Records from a data source:
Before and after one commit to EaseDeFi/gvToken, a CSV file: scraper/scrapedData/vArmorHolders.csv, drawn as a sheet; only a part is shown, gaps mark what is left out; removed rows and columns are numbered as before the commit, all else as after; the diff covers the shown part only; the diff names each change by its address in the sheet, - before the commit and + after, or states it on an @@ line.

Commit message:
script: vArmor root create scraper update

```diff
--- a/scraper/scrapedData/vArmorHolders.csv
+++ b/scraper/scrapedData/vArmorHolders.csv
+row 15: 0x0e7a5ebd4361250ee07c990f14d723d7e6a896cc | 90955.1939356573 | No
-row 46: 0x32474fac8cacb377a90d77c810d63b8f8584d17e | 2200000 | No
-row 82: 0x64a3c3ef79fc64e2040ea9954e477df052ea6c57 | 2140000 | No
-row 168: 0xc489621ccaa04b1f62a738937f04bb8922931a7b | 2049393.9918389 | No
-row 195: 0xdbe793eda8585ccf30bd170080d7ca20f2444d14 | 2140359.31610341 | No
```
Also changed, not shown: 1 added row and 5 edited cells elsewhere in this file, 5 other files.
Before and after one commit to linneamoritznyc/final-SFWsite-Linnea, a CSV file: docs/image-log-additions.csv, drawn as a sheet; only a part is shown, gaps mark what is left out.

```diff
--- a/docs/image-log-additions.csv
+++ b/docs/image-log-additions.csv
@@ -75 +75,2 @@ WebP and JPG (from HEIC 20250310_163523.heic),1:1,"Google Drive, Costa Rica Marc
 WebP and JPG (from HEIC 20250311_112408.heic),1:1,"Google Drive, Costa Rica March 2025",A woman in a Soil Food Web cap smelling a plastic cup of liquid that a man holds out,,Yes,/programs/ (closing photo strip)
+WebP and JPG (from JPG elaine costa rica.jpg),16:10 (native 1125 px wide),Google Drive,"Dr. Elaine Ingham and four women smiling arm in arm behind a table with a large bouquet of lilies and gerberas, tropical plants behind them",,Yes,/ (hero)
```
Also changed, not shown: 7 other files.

TASK GOAL → Collect every line above that contains the word "part".

RESULT FOR THIS TASK →
Before and after one commit to EaseDeFi/gvToken, a CSV file: scraper/scrapedData/vArmorHolders.csv, drawn as a sheet; only a part is shown, gaps mark what is left out; removed rows and columns are numbered as before the commit, all else as after; the diff covers the shown part only; the diff names each change by its address in the sheet, - before the commit and + after, or states it on an @@ line.
Before and after one commit to linneamoritznyc/final-SFWsite-Linnea, a CSV file: docs/image-log-additions.csv, drawn as a sheet; only a part is shown, gaps mark what is left out.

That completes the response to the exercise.